Scanning the elegant room for a canapé-or a can of beans, I espied Hat Lady in the corner. There she sat, sipping bubbly with her date. All smiles and grace, she
looked nothing like that grouchy lady we left behind in Row L.
The bells announcing intermission’s end began to chime. What? No time for a snack? Witnessing the panic on my face, Wendy took action and pointed to the bar. “Hurry. Over there.” She led me to a table replete with bowls of Goldfish and M&M’s. Like two giant squirrels, we stuffed as many candies into our paper napkins as swiftly as we could.

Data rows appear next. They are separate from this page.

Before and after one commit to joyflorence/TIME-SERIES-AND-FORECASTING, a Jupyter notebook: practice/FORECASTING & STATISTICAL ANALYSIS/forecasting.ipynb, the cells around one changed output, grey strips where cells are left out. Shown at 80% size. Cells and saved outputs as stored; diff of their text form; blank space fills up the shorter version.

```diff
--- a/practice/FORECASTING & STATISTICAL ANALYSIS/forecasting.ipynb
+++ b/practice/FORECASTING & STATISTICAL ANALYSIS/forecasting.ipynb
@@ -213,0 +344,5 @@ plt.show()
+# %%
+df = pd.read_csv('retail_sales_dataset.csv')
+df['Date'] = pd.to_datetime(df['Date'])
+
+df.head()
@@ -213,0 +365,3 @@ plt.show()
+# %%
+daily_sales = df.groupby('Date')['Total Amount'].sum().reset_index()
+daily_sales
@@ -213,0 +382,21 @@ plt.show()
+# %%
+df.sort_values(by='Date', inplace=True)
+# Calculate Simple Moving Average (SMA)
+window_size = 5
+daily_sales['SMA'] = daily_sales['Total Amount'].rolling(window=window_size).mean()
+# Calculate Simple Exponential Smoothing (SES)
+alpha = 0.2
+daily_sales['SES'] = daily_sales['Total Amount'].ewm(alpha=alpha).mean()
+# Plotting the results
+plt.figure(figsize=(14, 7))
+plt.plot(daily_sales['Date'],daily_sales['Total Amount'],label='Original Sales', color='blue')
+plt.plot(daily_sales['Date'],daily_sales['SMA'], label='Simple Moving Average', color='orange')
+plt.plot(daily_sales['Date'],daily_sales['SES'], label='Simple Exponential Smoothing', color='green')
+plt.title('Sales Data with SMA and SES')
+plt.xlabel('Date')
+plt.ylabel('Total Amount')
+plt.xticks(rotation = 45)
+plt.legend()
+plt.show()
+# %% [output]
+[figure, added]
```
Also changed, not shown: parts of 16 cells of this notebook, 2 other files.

Relief was on its way. We regained our seats and looked forward not so much to Butterfly’s fate, but rather to how soon we could fill our tummies.
The second act began with me thinking I was so clever, hiding bons bons in my left hand while stealthily maneuvering them toward my mouth with the right. The picture of discretion, or so it seemed. I chuckled silently at my good fortune.
And then, it happened. I was horrified to see that Hat Lady was bent in two. She had assumed the position one takes in preparation for a crash landing. Had the poor woman suffered a stroke? Was she overcome by emotion? Panicked, I leaned down to offer my assistance.
“Are you alright, madame,” I queried. Still doubled over, she sharply angled her head toward me, daggers shooting from her eyes. “Oh, I’m fine, ” she hissed. “I’m just enjoying watching your hand move back and forth to your mouth more than I’m enjoying the opera”.
I froze. I could not reply. Utterly humiliated, I sat bolt upright and looked straight ahead for the next 45 minutes, clutching my treats until the curtain fell. (For those of you who might remember the ad, you should know that they lied. M&M’s do melt in your hand.)
I was mortified, ashamed that I had just been reprimanded.
When the performance ended, Hat Lady jumped to her feet and screamed Brava! Brava! Braaaaaavaaaa at the top of her lungs in a most dramatic display.
While the performers made their bows, I whispered to Wendy, ”I’ve been scolded,” and explained what had transpired. She immediately defended me as only a friend would.
“Something is obviously wrong with that woman. She must have issues.”
“Perhaps, but I need to offer her an apology,” I said.
“No you do not”.
Yes, I insisted, I did.
As Hat Lady filed out of our row, I caught up with her and touched her on the shoulder.
She spun around and was stunned to see me.
“I’m very sorry that I disturbed you,” I offered. She was shocked that I came offering contrition.
“Well. Um. I. Uh. I just felt that I had to say something, ” she stammered. My apology had thoroughly disarmed her. Perhaps her intent had been strictly to wound, not correct. My mea culpa seemed to have reduced the satisfaction she derived from her sting.
I walked away feeling mildly better, still cringing, but certain that I had done the right thing.
When I tell this story to friends, they all hoot, holler, and then they become indignant.
How dare she embarrass you like that? Who did she think she was? I listen and laugh, mostly at myself.
I apologized, yes, but trust me, I’m no saint. In one of my less ‘finer moments’, I could be heard muttering under my breath, “Who wears a hat to the opera, anyway?”
Washington National Opera’s presentation of Giuseppe Verdi’s ‘Aida’ opens on September 9. Curtain time: 7:00 pm.
Dinner reservations: 6:00 pm.